Wednesday, July 9, 2008
Salon.com reports on the "passing" of the primary care/family doctor. Robert Burton writes about the shortage of primary care physicians in the United States and what this means for our health care system as well as noting how the shortage is being partially solved by the hiring of doctors from countries that cannot afford to lose those professionals
. . . The current healthcare debate about accessibility and affordability reminds me of a committee of well-intended E.R. doctors furiously debating the optimal cost, shape and efficiency of various tourniquets, while a casualty victim slowly bleeds to death. Better and more widespread and affordable health insurance won't be of value if you can't find a primary care provider willing and happy to treat you.
Make no mistake: Primary care is the backbone of a good medical system. No matter how great our latest medical technologies, most of our illnesses are best screened or handled by the family practitioner. You don't need a gastroenterologist to treat an ulcer or irritable bowel. You don't need a pulmonologist to treat most cases of asthma and emphysema.
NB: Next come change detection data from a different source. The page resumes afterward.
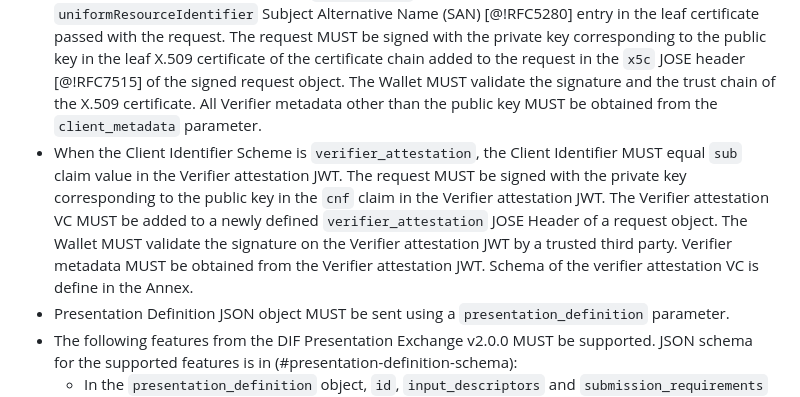
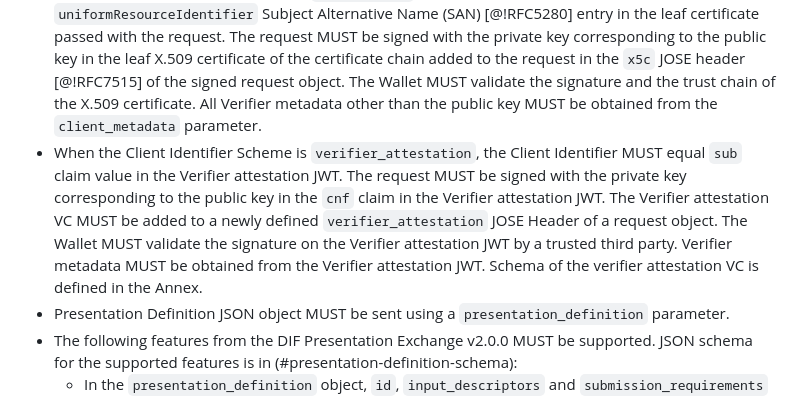
Before and after one commit to openid/oid4vc-haip-sd-jwt-vc, a Markdown page: draft-high-assurance-profile-oid4vc-sd-jwt-vc.md, the part around the change printed below. Rendered like a GitHub page.

```diff
--- a/draft-high-assurance-profile-oid4vc-sd-jwt-vc.md
+++ b/draft-high-assurance-profile-oid4vc-sd-jwt-vc.md
@@ -143,7 +143,7 @@ Section 3.1 of wallet attestation draft would define the basics, and this profil
    * `client_id_scheme` parameter MUST be present in the Authorization Request.
    * `client_id_scheme` value MUST be either `x509_san` or `verifier_attestation`. Wallet MUST support both. Verifier MUST support at least one.
    * When the Client Identifier Scheme is `x509_san_uri`, the Client Identifier MUST be URI and match the `uniformResourceIdentifier` Subject Alternative Name (SAN) [@!RFC5280] entry in the leaf certificate passed with the request. The request MUST be signed with the private key corresponding to the public key in the leaf X.509 certificate of the certificate chain added to the request in the `x5c` JOSE header [@!RFC7515] of the signed request object. The Wallet MUST validate the signature and the trust chain of the X.509 certificate. All Verifier metadata other than the public key MUST be obtained from the `client_metadata` parameter.
-   * When the Client Identifier Scheme is `verifier_attestation`, the Client Identifier MUST equal `sub` claim value in the Verifier attestation JWT. The request MUST be signed with the private key corresponding to the public key in the `cnf` claim in the Verifier attestation JWT. The Verifier attestation VC MUST be added to a newly defined `verifier_attestation` JOSE Header of a request object. The Wallet MUST validate the signature on the Verifier attestation JWT by a trusted third party. Verifier metadata MUST be obtained from the Verifier attestation JWT. Schema of the verifier attestation VC is define in the Annex.
+   * When the Client Identifier Scheme is `verifier_attestation`, the Client Identifier MUST equal `sub` claim value in the Verifier attestation JWT. The request MUST be signed with the private key corresponding to the public key in the `cnf` claim in the Verifier attestation JWT. The Verifier attestation VC MUST be added to a newly defined `verifier_attestation` JOSE Header of a request object. The Wallet MUST validate the signature on the Verifier attestation JWT by a trusted third party. Verifier metadata MUST be obtained from the Verifier attestation JWT. Schema of the verifier attestation VC is defined in the Annex.
    * Presentation Definition JSON object MUST be sent using a `presentation_definition` parameter.
    * The following features from the DIF Presentation Exchange v2.0.0 MUST be supported. JSON schema for the supported features is in (#presentation-definition-schema):
       * In the `presentation_definition` object, `id`, `input_descriptors` and `submission_requirements` properties MUST be supported.
```
Also changed, not shown: other parts of draft-high-assurance-profile-oid4vc-sd-jwt-vc.md (+3 -3 lines).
And you don't need an orthopedist for most aches and pain. . . .
But primary care physicians -- those trained in family medicine and general internal medicine -- are an endangered species. It's only a bit of hyperbole to say that, if the trend continues, the family doctor will become a fond memory, a nostalgic reminder that the medical system once had a more human face and sense of community . . . .
Currently, roughly 200,000 family practitioners and general internists practice in the U.S. One-third are over 55 and are likely to retire within five to 10 years. Meanwhile, an alarmingly low percentage of students are choosing to become primary care physicians. . . .
To underscore the general lack of recognition of the declining appeal of a primary care practice, consider that in 1976, a Department of Health and Human Services Advisory Committee predicted a surplus of 145,000 primary care physicians by the year 2000. And yet, in 2004, revised estimates suggested that by 2020 there will be a shortage of 90,000 to 200,000 physicians. . . .
This physician distribution is also geographic: Only 11 percent of the primary care physician workforce has opted to serve the 20 percent of Americans who live in non-metropolitan or rural areas. The smaller the community, the more dismal are the prospects of attracting a physician. Many communities are desperate for any warm medical body.
As a consequence of this overall shortage and distribution, more primary care positions are being taken by foreign medical school graduates. Nearly half of the internal medicine and primary care residency slots are now filled by foreign graduates; one in four new practicing physicians in the U.S. is an international medical graduate. . . .
A further ignored issue is how to supervise the education of those trained elsewhere. U.S. medical schools are subject to strict regulation. We don't have a similar mechanism for observing foreign training. Here's a scary set of statistics. According to a New York Times article by Leana Wen, M.D., Rhodes scholar and Global Health Fellow at the World Health Organization in Geneva, "Lower-income countries supply between 40 to 75 percent of U.S.-based, foreign-trained doctors." During a recent tour of the medical schools of three African countries, Wen was astounded to find that none of the students had been supplied with medical textbooks.
Earlier this year in the New England Journal of Medicine, Dr. Ranjana Srivastava, a medical oncologist and internist in Melbourne, Australia, wrote of his experiences tutoring foreign medical graduates, who are trying to obtain a medical credential in Australia. It's a moving description of foreign doctors' plight. Srivastava acknowledges the overwhelming cultural disadvantages the doctors face in crossing the "bridge" to standard Western practice. "I have observed over the years that most foreign doctors receive little encouragement, advice, or collegiality from a medical hierarchy engrossed in its own needs," he writes. And some days, he confesses, "their needs are much larger than I had ever imagined or feel equipped to handle.". . . .
In 2005, British Medical Association chairman James Johnson described the siphoning off of African-trained physicians to the U.K. as morally indefensible, as reported by the BBC. The examples are startling. In Zambia, only 50 out of 600 doctors trained since independence are still practicing in the country. Three-quarters of Zimbabwe's doctors have left since the early 1990s. More than half of all Ghana's doctors have left the country. Yes, our primary concern is providing adequate medical care in the U.S.. But we also need to be aware of how our solutions create shortages elsewhere and have obvious global implications.
In addition to how to best provide universal health coverage in the U.S., we need real debate about how we want our medicine to be delivered. Even if we were to arrive at a perfect solution, it would be six to eight years before these changes affected present primary care physician demographics. The answers aren't obvious and require real innovative thought. We need to restore family practice to a level of desirability that will attract the smart and the compassionate. Otherwise we can count on a dramatic rise in two-tier medicine, continuing geographic mal-distribution of medical care and an increasing reliance upon the physicians of other countries and lesser trained medical personnel to bail us out. Not a pretty picture and not a great stump speech for a political candidate, yet a brewing disaster we cannot continue to ignore.